■ **Task goal**
From the data that follows, copy every line with the string "Coaching".

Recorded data
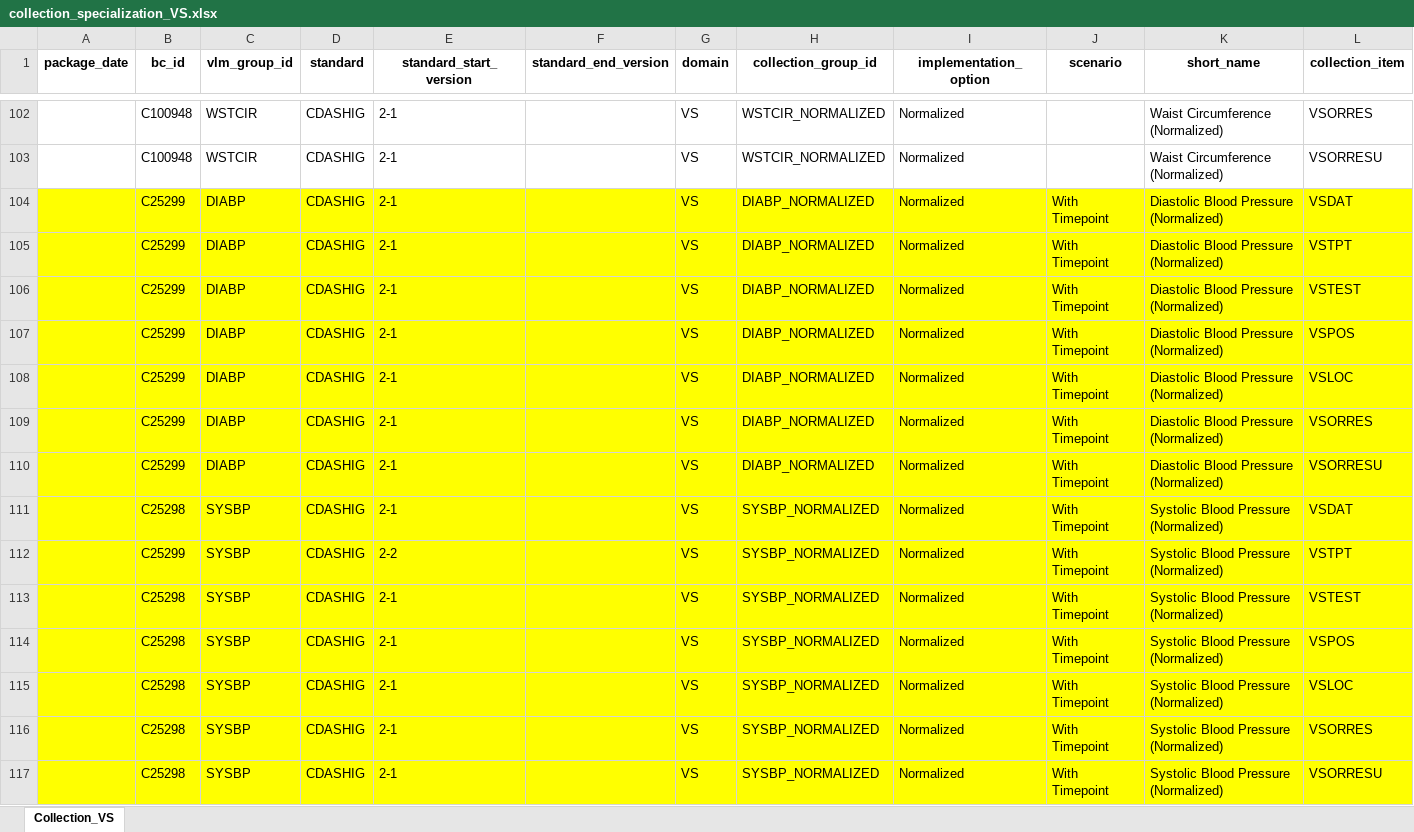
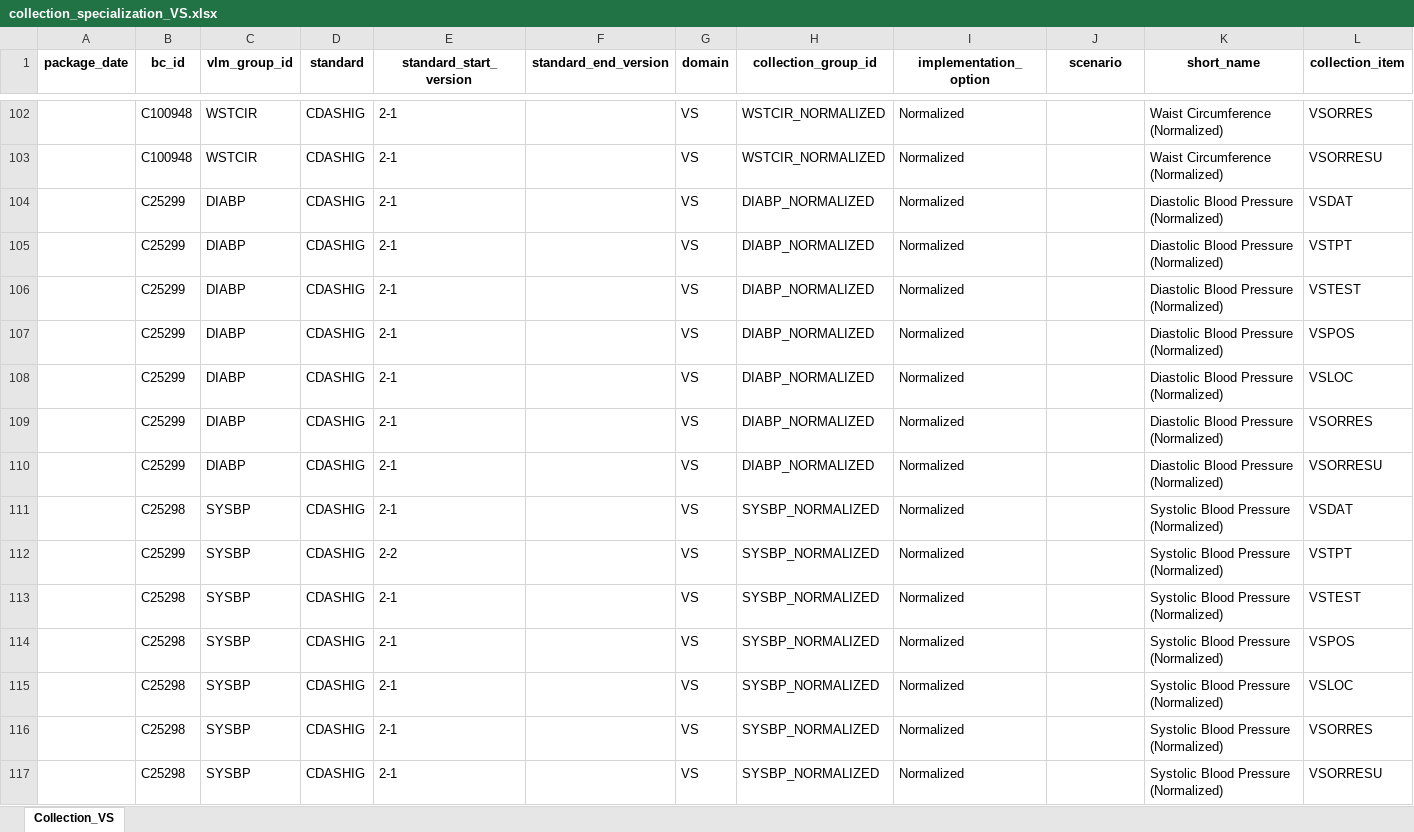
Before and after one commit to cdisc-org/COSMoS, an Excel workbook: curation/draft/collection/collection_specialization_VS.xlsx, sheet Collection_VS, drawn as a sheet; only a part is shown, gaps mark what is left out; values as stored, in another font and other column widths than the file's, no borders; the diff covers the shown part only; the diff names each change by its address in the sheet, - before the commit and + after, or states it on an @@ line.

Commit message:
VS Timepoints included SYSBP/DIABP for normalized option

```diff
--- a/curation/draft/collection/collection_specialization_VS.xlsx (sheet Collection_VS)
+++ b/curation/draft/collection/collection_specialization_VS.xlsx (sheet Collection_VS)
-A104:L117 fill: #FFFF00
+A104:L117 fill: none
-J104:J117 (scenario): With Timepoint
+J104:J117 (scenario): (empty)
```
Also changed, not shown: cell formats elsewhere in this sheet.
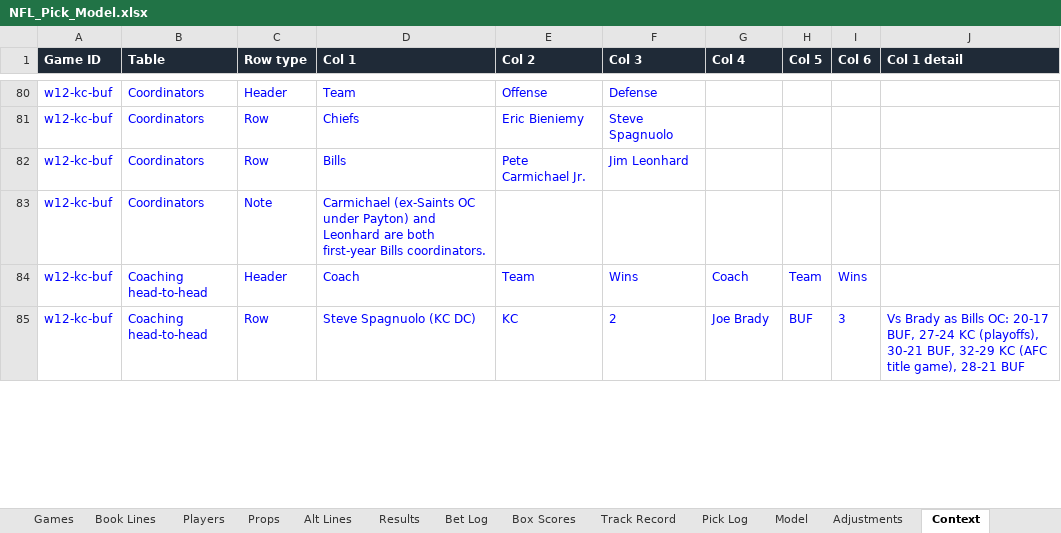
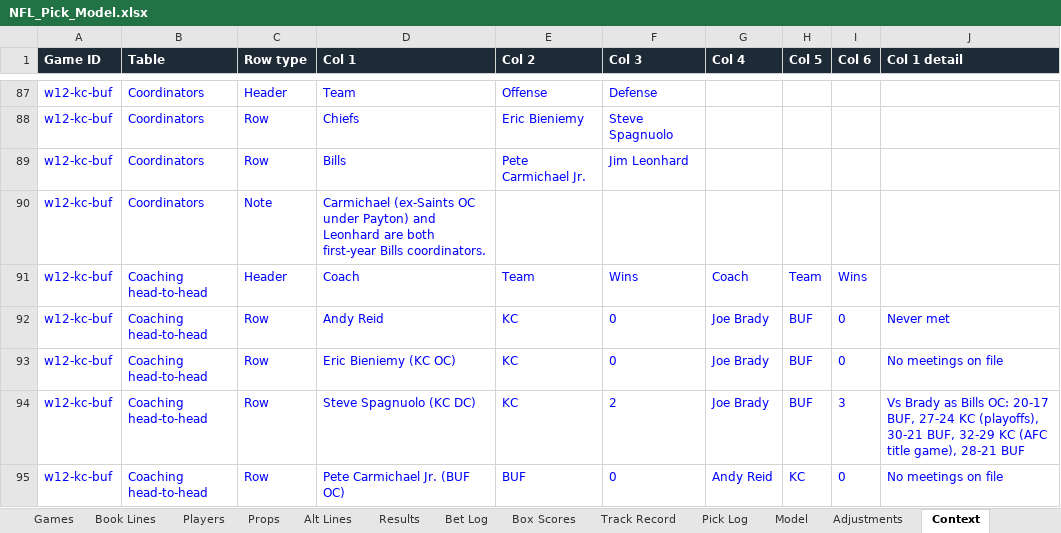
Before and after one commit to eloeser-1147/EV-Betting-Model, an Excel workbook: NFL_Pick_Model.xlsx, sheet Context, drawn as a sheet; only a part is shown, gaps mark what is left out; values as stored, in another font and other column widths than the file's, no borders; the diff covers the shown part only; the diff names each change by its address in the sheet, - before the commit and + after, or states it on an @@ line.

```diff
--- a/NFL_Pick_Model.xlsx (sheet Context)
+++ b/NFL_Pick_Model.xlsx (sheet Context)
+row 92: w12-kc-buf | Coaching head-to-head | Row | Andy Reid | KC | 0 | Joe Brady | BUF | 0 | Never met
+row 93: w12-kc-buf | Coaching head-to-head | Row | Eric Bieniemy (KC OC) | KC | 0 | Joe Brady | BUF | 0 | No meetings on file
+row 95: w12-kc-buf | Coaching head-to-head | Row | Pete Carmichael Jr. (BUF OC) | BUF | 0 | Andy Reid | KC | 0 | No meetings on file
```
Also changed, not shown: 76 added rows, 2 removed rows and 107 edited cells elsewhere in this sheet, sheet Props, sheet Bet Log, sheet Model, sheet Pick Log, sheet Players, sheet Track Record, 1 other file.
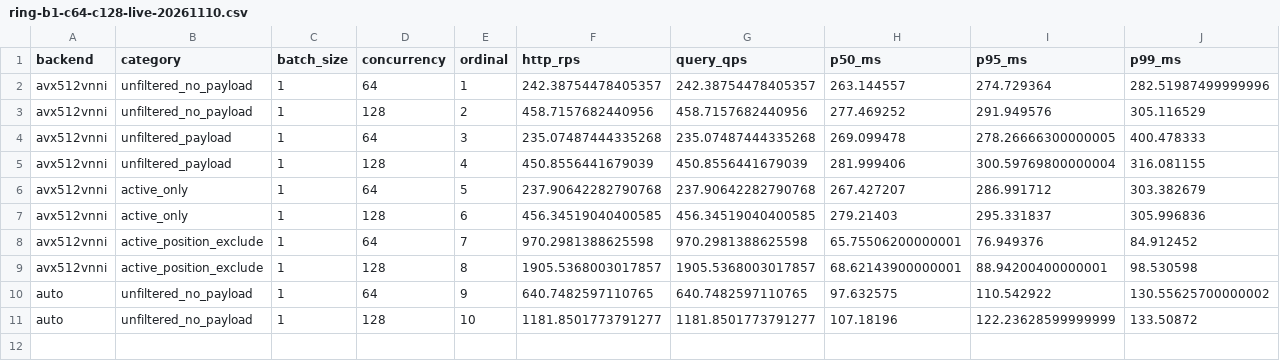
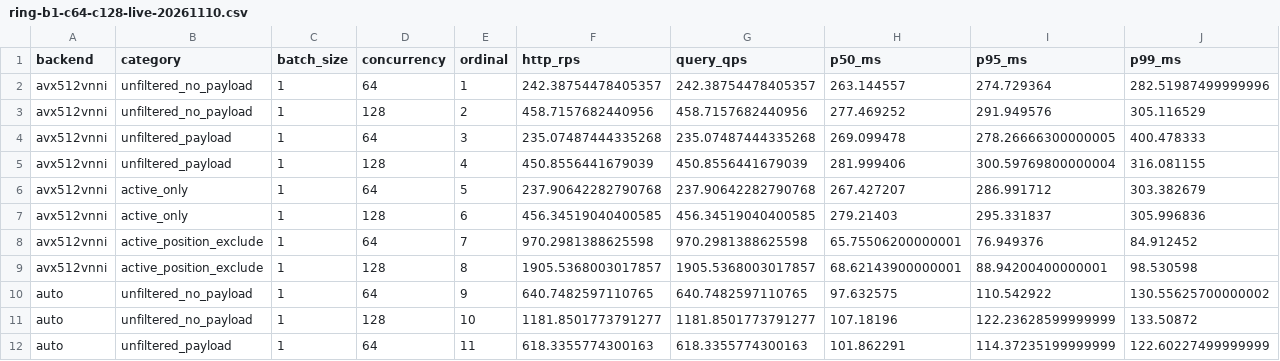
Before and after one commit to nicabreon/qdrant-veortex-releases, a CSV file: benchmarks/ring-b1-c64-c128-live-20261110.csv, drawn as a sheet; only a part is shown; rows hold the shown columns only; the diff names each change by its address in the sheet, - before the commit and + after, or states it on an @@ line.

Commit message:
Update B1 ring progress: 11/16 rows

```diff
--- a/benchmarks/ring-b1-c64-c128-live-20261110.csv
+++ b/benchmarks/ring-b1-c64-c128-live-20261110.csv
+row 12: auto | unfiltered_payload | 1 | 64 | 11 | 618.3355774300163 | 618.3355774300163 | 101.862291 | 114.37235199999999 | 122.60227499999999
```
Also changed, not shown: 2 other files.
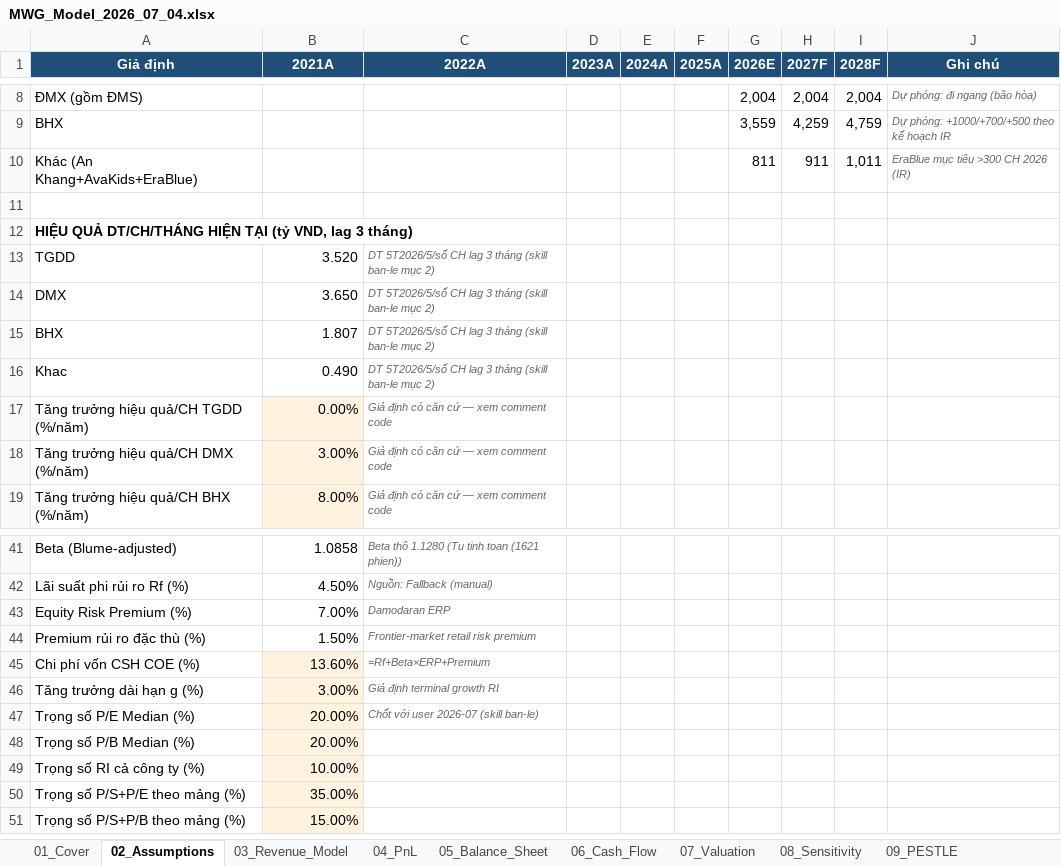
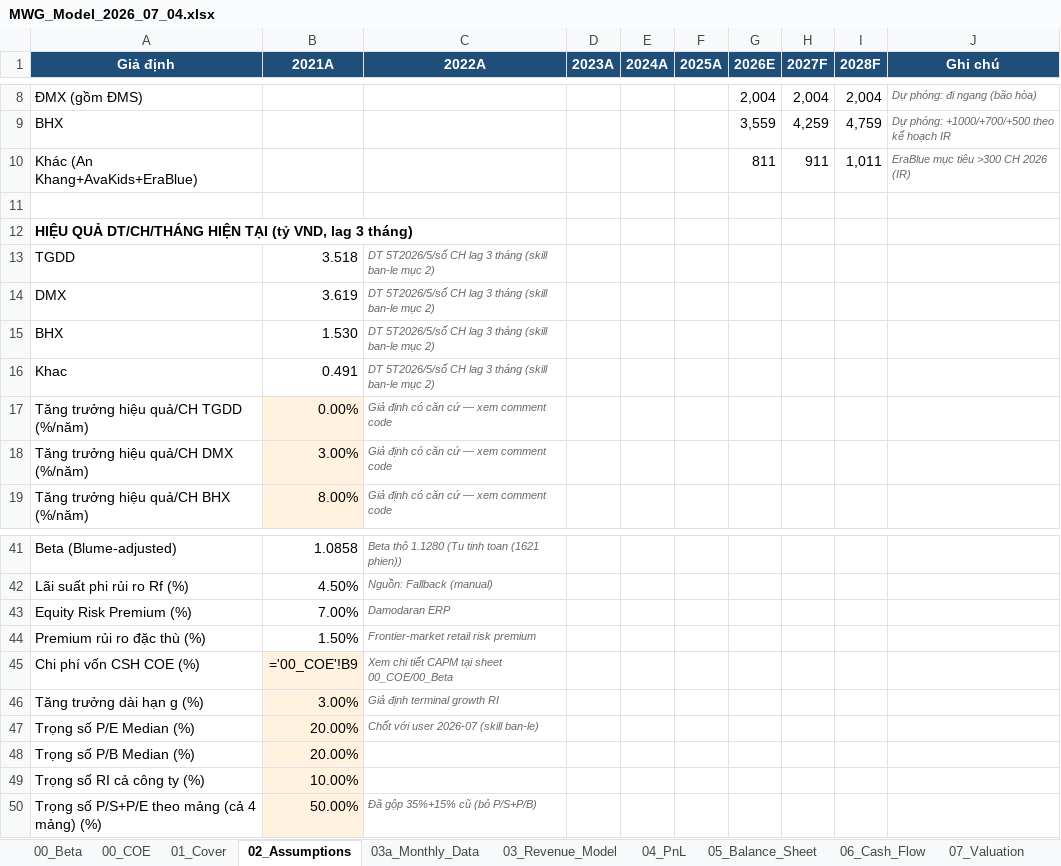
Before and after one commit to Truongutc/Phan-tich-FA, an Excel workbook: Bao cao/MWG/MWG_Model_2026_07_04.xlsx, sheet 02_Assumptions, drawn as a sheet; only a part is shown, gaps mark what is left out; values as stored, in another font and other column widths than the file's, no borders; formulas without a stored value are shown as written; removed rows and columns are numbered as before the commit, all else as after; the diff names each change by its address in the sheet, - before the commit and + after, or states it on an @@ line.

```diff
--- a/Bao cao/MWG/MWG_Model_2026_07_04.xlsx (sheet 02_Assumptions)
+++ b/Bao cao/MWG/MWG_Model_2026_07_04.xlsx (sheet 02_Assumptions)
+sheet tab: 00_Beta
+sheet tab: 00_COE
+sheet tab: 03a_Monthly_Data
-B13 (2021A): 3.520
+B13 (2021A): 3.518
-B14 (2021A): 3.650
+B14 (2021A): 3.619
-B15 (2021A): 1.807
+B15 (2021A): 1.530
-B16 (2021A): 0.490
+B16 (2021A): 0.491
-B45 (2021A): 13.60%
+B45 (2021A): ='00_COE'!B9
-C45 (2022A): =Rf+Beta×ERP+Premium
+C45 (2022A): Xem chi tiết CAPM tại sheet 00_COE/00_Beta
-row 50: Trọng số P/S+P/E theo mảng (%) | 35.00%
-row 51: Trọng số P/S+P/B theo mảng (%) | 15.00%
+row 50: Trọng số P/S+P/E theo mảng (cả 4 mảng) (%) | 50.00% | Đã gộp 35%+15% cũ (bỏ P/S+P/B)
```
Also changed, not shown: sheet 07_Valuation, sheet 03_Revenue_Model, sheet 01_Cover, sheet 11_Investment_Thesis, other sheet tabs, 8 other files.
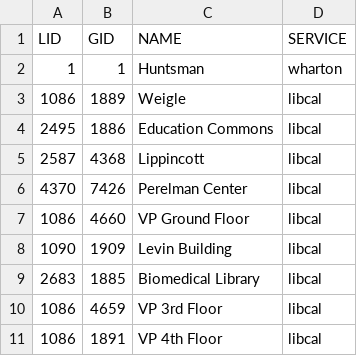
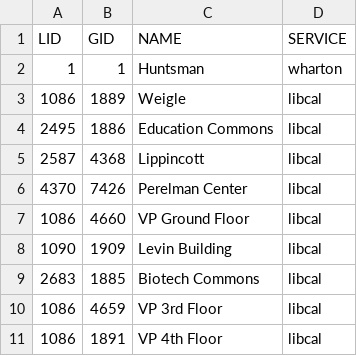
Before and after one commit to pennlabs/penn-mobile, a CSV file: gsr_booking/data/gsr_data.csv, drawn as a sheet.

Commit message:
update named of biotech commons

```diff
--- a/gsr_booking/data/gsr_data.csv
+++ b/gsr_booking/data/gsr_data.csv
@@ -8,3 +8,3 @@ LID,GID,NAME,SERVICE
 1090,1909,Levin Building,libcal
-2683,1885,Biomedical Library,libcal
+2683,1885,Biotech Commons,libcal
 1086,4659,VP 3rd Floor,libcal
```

■ **Solved problem**
+row 92: w12-kc-buf | Coaching head-to-head | Row | Andy Reid | KC | 0 | Joe Brady | BUF | 0 | Never met
+row 93: w12-kc-buf | Coaching head-to-head | Row | Eric Bieniemy (KC OC) | KC | 0 | Joe Brady | BUF | 0 | No meetings on file
+row 95: w12-kc-buf | Coaching head-to-head | Row | Pete Carmichael Jr. (BUF OC) | BUF | 0 | Andy Reid | KC | 0 | No meetings on file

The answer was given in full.